> ACTIVITY: Every line of the data below is to be duplicated exactly, pictures excepted.

======== GIVEN RECORDS

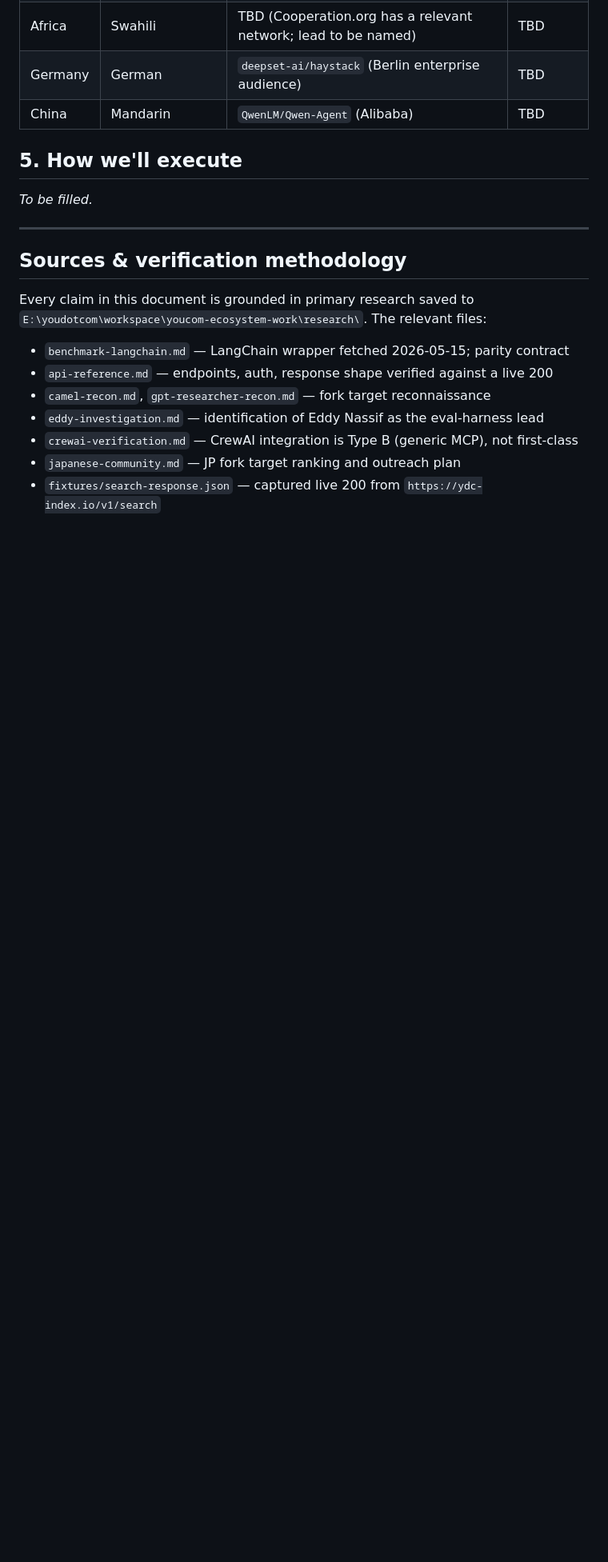
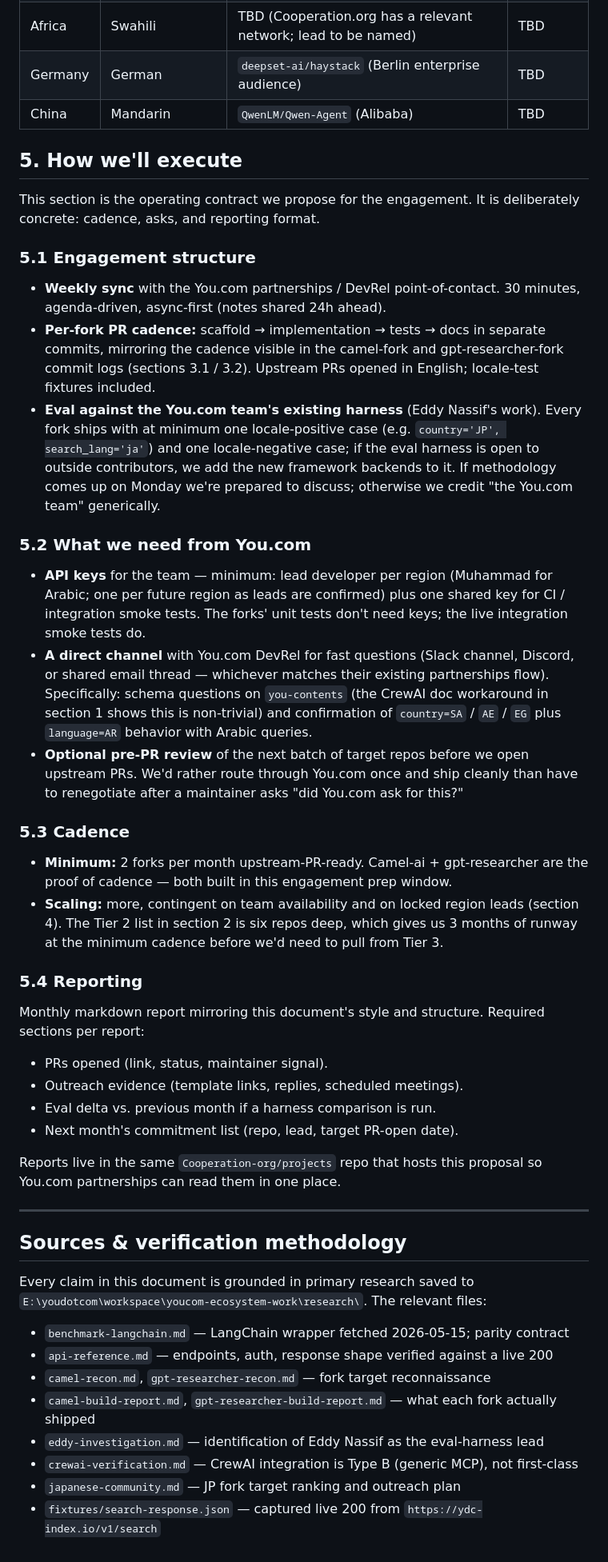
Before and after one commit to dev-mhany/youcom-ecosystem-work, a Markdown page: proposal/MAIN.md, the part around one of its changes. Shown at 80% size. Rendered like a GitHub page; blank space fills up the shorter version.

Commit message:
Add execution plan and polish pass to v1.0
Section 5 lays out the operating contract: weekly sync, fork PR cadence,
eval against the existing You.com harness, the asks (API keys, DevRel
channel, optional pre-PR review), 2 forks/month minimum, and monthly
markdown reporting. Polish pass cuts banned phrases (leverage,
force-multiplier), softens the supersedes wording on Peter's draft, and
fixes the country code typo (AR was Argentina; Arabic uses SA/AE/EG +
language=AR). Version bumped to v1.0.

```diff
--- a/proposal/MAIN.md
+++ b/proposal/MAIN.md
@@ -270,7 +272,63 @@ list.
 
 ## 5. How we'll execute
 
-*To be filled.*
+This section is the operating contract we propose for the engagement. It
+is deliberately concrete: cadence, asks, and reporting format.
+
+### 5.1 Engagement structure
+
+- **Weekly sync** with the You.com partnerships / DevRel point-of-contact.
+  30 minutes, agenda-driven, async-first (notes shared 24h ahead).
+- **Per-fork PR cadence:** scaffold → implementation → tests → docs in
+  separate commits, mirroring the cadence visible in the camel-fork and
+  gpt-researcher-fork commit logs (sections 3.1 / 3.2). Upstream PRs
+  opened in English; locale-test fixtures included.
+- **Eval against the You.com team's existing harness** (Eddy Nassif's
+  work). Every fork ships with at minimum one locale-positive case
+  (e.g. `country='JP', search_lang='ja'`) and one locale-negative case;
+  if the eval harness is open to outside contributors, we add the new
+  framework backends to it. If methodology comes up on Monday we're
+  prepared to discuss; otherwise we credit "the You.com team" generically.
+
+### 5.2 What we need from You.com
+
+- **API keys** for the team — minimum: lead developer per region
+  (Muhammad for Arabic; one per future region as leads are confirmed)
+  plus one shared key for CI / integration smoke tests. The forks'
+  unit tests don't need keys; the live integration smoke tests do.
+- **A direct channel** with You.com DevRel for fast questions
+  (Slack channel, Discord, or shared email thread — whichever
+  matches their existing partnerships flow). Specifically: schema
+  questions on `you-contents` (the CrewAI doc workaround in section 1
+  shows this is non-trivial) and confirmation of `country=SA` / `AE` /
+  `EG` plus `language=AR` behavior with Arabic queries.
+- **Optional pre-PR review** of the next batch of target repos before
+  we open upstream PRs. We'd rather route through You.com once and ship
+  cleanly than have to renegotiate after a maintainer asks "did You.com
+  ask for this?"
+
+### 5.3 Cadence
+
+- **Minimum:** 2 forks per month upstream-PR-ready. Camel-ai +
+  gpt-researcher are the proof of cadence — both built in this engagement
+  prep window.
+- **Scaling:** more, contingent on team availability and on locked
+  region leads (section 4). The Tier 2 list in section 2 is six repos
+  deep, which gives us 3 months of runway at the minimum cadence
+  before we'd need to pull from Tier 3.
+
+### 5.4 Reporting
+
+Monthly markdown report mirroring this document's style and structure.
+Required sections per report:
+
+- PRs opened (link, status, maintainer signal).
+- Outreach evidence (template links, replies, scheduled meetings).
+- Eval delta vs. previous month if a harness comparison is run.
+- Next month's commitment list (repo, lead, target PR-open date).
+
+Reports live in the same `Cooperation-org/projects` repo that hosts
+this proposal so You.com partnerships can read them in one place.
 
 ---
 
@@ -282,6 +340,7 @@ Every claim in this document is grounded in primary research saved to
 - `benchmark-langchain.md` — LangChain wrapper fetched 2026-05-15; parity contract
 - `api-reference.md` — endpoints, auth, response shape verified against a live 200
 - `camel-recon.md`, `gpt-researcher-recon.md` — fork target reconnaissance
+- `camel-build-report.md`, `gpt-researcher-build-report.md` — what each fork actually shipped
 - `eddy-investigation.md` — identification of Eddy Nassif as the eval-harness lead
 - `crewai-verification.md` — CrewAI integration is Type B (generic MCP), not first-class
 - `japanese-community.md` — JP fork target ranking and outreach plan
```
Also changed, not shown: other parts of proposal/MAIN.md (+10 -8 lines).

================

> RESPONSE TO THE EXERCISE:
Before and after one commit to dev-mhany/youcom-ecosystem-work, a Markdown page: proposal/MAIN.md, the part around one of its changes. Shown at 80% size. Rendered like a GitHub page; blank space fills up the shorter version.

Commit message:
Add execution plan and polish pass to v1.0
Section 5 lays out the operating contract: weekly sync, fork PR cadence,
eval against the existing You.com harness, the asks (API keys, DevRel
channel, optional pre-PR review), 2 forks/month minimum, and monthly
markdown reporting. Polish pass cuts banned phrases (leverage,
force-multiplier), softens the supersedes wording on Peter's draft, and
fixes the country code typo (AR was Argentina; Arabic uses SA/AE/EG +
language=AR). Version bumped to v1.0.

```diff
--- a/proposal/MAIN.md
+++ b/proposal/MAIN.md
@@ -270,7 +272,63 @@ list.
 
 ## 5. How we'll execute
 
-*To be filled.*
+This section is the operating contract we propose for the engagement. It
+is deliberately concrete: cadence, asks, and reporting format.
+
+### 5.1 Engagement structure
+
+- **Weekly sync** with the You.com partnerships / DevRel point-of-contact.
+  30 minutes, agenda-driven, async-first (notes shared 24h ahead).
+- **Per-fork PR cadence:** scaffold → implementation → tests → docs in
+  separate commits, mirroring the cadence visible in the camel-fork and
+  gpt-researcher-fork commit logs (sections 3.1 / 3.2). Upstream PRs
+  opened in English; locale-test fixtures included.
+- **Eval against the You.com team's existing harness** (Eddy Nassif's
+  work). Every fork ships with at minimum one locale-positive case
+  (e.g. `country='JP', search_lang='ja'`) and one locale-negative case;
+  if the eval harness is open to outside contributors, we add the new
+  framework backends to it. If methodology comes up on Monday we're
+  prepared to discuss; otherwise we credit "the You.com team" generically.
+
+### 5.2 What we need from You.com
+
+- **API keys** for the team — minimum: lead developer per region
+  (Muhammad for Arabic; one per future region as leads are confirmed)
+  plus one shared key for CI / integration smoke tests. The forks'
+  unit tests don't need keys; the live integration smoke tests do.
+- **A direct channel** with You.com DevRel for fast questions
+  (Slack channel, Discord, or shared email thread — whichever
+  matches their existing partnerships flow). Specifically: schema
+  questions on `you-contents` (the CrewAI doc workaround in section 1
+  shows this is non-trivial) and confirmation of `country=SA` / `AE` /
+  `EG` plus `language=AR` behavior with Arabic queries.
+- **Optional pre-PR review** of the next batch of target repos before
+  we open upstream PRs. We'd rather route through You.com once and ship
+  cleanly than have to renegotiate after a maintainer asks "did You.com
+  ask for this?"
+
+### 5.3 Cadence
+
+- **Minimum:** 2 forks per month upstream-PR-ready. Camel-ai +
+  gpt-researcher are the proof of cadence — both built in this engagement
+  prep window.
+- **Scaling:** more, contingent on team availability and on locked
+  region leads (section 4). The Tier 2 list in section 2 is six repos
+  deep, which gives us 3 months of runway at the minimum cadence
+  before we'd need to pull from Tier 3.
+
+### 5.4 Reporting
+
+Monthly markdown report mirroring this document's style and structure.
+Required sections per report:
+
+- PRs opened (link, status, maintainer signal).
+- Outreach evidence (template links, replies, scheduled meetings).
+- Eval delta vs. previous month if a harness comparison is run.
+- Next month's commitment list (repo, lead, target PR-open date).
+
+Reports live in the same `Cooperation-org/projects` repo that hosts
+this proposal so You.com partnerships can read them in one place.
 
 ---
 
@@ -282,6 +340,7 @@ Every claim in this document is grounded in primary research saved to
 - `benchmark-langchain.md` — LangChain wrapper fetched 2026-05-15; parity contract
 - `api-reference.md` — endpoints, auth, response shape verified against a live 200
 - `camel-recon.md`, `gpt-researcher-recon.md` — fork target reconnaissance
+- `camel-build-report.md`, `gpt-researcher-build-report.md` — what each fork actually shipped
 - `eddy-investigation.md` — identification of Eddy Nassif as the eval-harness lead
 - `crewai-verification.md` — CrewAI integration is Type B (generic MCP), not first-class
 - `japanese-community.md` — JP fork target ranking and outreach plan
```
Also changed, not shown: other parts of proposal/MAIN.md (+10 -8 lines).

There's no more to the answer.